Chinese video-sharing app Kuaishou has recently begun to release livestreams of the reality show Go To Bed At 11 PM (11点睡吧) at 8 PM every Tuesday and Thursday night. The program features high-profile Chinese celebrities and sheds light on the chronic issue of sleep disorders experienced by many Chinese youth today.
As its title suggests, the Kuaishou reality TV show challenges its participants to fall asleep before 11 PM. The slogan, “Don’t be so high, sleep early,” underscores the program’s premise.
In each episode, participants are hooked up to sensors that indicate their sleep state. The show also offers solutions to overcoming the ‘addiction’ to staying up late. Famous faces include K-pop star Huang Zitao, comedian Song Xiaobao, musicians Zhang Qi, Liang Long, and GAI, and actresses Chen Xiaoyun and Huang Shengyi.
It’s clear from the series that most celebrities find it hard to naturally fall asleep before 11 PM.
For example, Song wanders around different rooms, practices calligraphy, and tries other tricks, but fails to fall asleep by 11 PM. Meanwhile, Liang practices pre-bedtime rituals like hydrating his skin with masks, reading, and listening to podcasts.
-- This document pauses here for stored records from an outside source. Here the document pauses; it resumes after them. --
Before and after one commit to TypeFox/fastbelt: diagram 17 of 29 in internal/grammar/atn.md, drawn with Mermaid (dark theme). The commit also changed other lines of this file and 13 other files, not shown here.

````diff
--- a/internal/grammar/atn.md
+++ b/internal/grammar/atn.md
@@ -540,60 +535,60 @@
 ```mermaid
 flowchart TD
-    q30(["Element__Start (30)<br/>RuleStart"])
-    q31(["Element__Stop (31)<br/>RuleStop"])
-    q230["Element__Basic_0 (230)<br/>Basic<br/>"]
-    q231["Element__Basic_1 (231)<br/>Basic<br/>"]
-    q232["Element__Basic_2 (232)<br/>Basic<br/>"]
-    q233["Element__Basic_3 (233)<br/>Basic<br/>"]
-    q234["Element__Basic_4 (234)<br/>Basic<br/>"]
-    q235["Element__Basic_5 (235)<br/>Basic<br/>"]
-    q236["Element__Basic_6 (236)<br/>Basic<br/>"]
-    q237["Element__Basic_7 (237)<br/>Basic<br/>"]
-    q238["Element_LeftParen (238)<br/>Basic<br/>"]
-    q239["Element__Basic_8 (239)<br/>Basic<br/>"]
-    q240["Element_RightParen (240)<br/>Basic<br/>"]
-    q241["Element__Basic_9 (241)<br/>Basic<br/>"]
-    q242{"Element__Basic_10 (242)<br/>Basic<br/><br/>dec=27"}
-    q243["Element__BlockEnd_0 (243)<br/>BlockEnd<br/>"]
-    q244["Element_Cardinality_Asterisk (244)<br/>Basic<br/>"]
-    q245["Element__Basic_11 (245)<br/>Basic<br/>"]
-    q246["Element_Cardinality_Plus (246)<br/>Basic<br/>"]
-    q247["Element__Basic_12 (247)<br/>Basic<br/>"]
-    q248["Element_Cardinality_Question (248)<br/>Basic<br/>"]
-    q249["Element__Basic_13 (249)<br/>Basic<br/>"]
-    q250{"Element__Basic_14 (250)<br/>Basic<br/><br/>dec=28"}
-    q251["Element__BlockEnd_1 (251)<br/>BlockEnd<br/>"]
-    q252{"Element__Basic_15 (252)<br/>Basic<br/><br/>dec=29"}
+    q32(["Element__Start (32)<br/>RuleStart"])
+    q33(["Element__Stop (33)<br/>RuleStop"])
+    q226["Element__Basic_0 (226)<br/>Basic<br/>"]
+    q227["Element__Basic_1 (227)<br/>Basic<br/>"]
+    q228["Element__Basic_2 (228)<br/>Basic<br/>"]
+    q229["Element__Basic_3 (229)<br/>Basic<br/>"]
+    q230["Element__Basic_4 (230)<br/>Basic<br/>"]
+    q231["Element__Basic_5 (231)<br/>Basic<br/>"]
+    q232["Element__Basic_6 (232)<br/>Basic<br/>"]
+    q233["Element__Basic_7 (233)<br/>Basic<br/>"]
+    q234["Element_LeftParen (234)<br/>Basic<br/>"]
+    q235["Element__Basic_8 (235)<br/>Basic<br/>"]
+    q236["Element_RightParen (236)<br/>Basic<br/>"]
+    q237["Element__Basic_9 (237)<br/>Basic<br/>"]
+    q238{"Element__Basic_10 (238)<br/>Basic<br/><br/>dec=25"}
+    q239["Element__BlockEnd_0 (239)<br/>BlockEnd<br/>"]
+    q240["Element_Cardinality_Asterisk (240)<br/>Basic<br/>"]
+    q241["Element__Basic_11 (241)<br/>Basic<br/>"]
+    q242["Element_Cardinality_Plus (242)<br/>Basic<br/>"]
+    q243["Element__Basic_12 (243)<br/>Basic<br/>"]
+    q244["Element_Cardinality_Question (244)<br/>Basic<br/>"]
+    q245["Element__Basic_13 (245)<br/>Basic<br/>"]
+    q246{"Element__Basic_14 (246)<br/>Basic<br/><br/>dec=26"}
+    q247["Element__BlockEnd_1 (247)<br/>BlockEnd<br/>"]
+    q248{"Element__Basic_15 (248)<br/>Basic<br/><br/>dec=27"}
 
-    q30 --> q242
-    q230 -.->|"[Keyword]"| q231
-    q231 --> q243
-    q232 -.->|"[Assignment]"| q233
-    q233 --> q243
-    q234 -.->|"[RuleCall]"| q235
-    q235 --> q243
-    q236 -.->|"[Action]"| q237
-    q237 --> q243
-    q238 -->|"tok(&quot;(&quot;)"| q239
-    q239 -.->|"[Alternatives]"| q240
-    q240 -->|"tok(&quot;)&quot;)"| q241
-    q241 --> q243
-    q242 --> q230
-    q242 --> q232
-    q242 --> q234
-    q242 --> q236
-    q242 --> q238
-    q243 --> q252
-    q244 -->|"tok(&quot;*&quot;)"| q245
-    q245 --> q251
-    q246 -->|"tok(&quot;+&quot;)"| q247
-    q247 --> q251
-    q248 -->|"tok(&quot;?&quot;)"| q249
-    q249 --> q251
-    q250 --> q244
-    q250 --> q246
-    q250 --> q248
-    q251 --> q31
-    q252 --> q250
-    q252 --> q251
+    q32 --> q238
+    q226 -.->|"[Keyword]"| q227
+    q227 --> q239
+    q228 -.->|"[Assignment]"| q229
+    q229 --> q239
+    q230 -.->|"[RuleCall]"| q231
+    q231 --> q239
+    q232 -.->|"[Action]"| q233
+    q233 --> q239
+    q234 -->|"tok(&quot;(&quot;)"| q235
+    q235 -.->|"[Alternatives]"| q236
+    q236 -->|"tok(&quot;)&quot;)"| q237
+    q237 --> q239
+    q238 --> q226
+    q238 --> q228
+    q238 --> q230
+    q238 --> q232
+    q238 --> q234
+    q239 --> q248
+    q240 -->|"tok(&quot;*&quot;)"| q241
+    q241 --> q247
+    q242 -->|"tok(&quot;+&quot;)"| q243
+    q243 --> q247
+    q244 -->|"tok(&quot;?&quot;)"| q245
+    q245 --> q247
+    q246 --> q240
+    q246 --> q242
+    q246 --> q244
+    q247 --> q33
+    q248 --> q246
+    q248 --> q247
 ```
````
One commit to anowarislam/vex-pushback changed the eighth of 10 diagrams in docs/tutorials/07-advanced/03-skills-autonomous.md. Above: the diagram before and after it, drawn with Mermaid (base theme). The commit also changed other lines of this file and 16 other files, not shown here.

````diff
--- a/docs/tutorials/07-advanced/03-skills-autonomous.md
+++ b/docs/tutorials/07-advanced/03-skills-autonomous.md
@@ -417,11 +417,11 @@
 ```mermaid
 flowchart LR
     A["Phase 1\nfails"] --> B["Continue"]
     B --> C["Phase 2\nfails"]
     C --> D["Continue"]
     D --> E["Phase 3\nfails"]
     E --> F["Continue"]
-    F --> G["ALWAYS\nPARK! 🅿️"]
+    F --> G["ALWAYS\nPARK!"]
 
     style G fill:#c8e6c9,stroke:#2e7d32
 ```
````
Zhang is the first to achieve his goal, dozing off after a foot massage.
After the challenge, the lead ‘sleeper’ and a team of sleep specialists analyze the different behavior patterns that lead to poor sleep quality, including eating and scrolling on one’s mobile phone before bedtime. They also urge the audience to experiment with different calming methods to fall asleep quickly.
The Go To Bed At 11 PM livestreams, starting at 8 PM every Tuesday and Thursday on the Kuaishou app, have already garnered half a billion views within four episodes and clearly resonate with Chinese youth on social media.
”The only time that belongs to me is the few hours before sleep. It feels like sassy revenge to stay up late,” reads a trending Weibo comment about the show.
According to a 36Kr report from 2021, ‘revenge bedtime procrastination’ (报复性熬夜) is only one of many reasons that Chinese youth lose sleep. Based on a sample of 2,293 Chinese people from the 1980s to the 2000s generation, statistics show that more than half of the subjects regularly go to sleep after midnight.
“My head has a built-in theater. Many things that happened in the past or that I worry might happen in the future continuously play in this theater,” confesses a survey participant.
The report cites high emotional pressure, digital device addiction, and intense workload as the top three reasons Chinese youth go to sleep late.
The Covid-19 pandemic has only exacerbated the situation, causing more than 300 million Chinese people to suffer from sleep disorders.
Huge demand has fueled the market for products that allegedly promote quality sleep, including aromatherapy, meditation apps, melatonin pills, and high-quality eye pads.
According to Tianyancha (天眼查), sleep-related startups have increased by 62% over the last five years in China.
Indeed, this generation of Chinese youth has shifted their focus from financial freedom to sleep freedom, although we posit that the two are somewhat related.
All images via Kuaishou